£30m a year to f ight crime abroad as UK police struggle
BRITISH taxpayers are spending £30million a year on fighting crime abroad while cash-strapped UK forces struggle.
The money, channelled through the Department for International Development (DFID) and the Foreign Office, is enough to pay the wages of 1,100 beat officers.
One example The Mail on Sunday unearthed was a £1.5million scheme to empower women against sexual violence through football coaching in Kenya. It finished last year after DFID itself identified there was actually a risk of the women being exposed to abuse through participation. Other big ticket projects include the worldwide UK Action Against Corruption Programme which alone will spend £40million by 2020. Many beneficiaries have no obvious link to the UK, such as the £124,000 spent to ‘build the capacity of the Albanian judiciary’ or £75,000 to fight serious and organised crime in Panama.
Tory MP Peter Bone said: ‘This money would best be spent here, helping prevent violent crime rather than on dubious projects overseas. Only a fraction of that amount could be spent putting more police on the beat, catching criminals and deterring crime.

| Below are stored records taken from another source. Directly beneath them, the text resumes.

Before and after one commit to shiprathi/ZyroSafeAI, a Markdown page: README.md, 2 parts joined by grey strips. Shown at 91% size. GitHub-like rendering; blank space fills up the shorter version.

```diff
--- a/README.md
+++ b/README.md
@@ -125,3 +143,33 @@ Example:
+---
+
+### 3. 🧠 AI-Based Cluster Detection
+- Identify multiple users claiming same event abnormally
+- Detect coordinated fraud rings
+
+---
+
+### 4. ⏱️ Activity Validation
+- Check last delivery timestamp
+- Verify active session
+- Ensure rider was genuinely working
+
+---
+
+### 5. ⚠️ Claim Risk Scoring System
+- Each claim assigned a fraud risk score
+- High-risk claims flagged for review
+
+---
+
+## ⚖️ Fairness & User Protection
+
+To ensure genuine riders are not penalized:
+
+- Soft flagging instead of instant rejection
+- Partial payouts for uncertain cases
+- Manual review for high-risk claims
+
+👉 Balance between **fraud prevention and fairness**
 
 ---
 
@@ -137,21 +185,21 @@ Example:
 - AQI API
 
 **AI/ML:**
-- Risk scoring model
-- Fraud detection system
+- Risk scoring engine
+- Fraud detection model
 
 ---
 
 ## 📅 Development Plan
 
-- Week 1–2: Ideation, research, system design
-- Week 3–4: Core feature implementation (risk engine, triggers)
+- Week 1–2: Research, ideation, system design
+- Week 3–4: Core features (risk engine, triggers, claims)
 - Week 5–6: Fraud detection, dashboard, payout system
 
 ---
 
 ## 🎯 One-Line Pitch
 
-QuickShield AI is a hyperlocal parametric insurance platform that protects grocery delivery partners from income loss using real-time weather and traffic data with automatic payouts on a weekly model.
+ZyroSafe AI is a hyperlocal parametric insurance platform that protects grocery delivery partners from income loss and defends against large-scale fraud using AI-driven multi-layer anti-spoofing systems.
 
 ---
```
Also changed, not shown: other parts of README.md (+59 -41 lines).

A Government spokesman said: ‘UK aid helps combat crimes such as human trafficking, corruption and drug smuggling. Tackling crime at source reduces the burden on UK law enforcement and strengthens our national security.’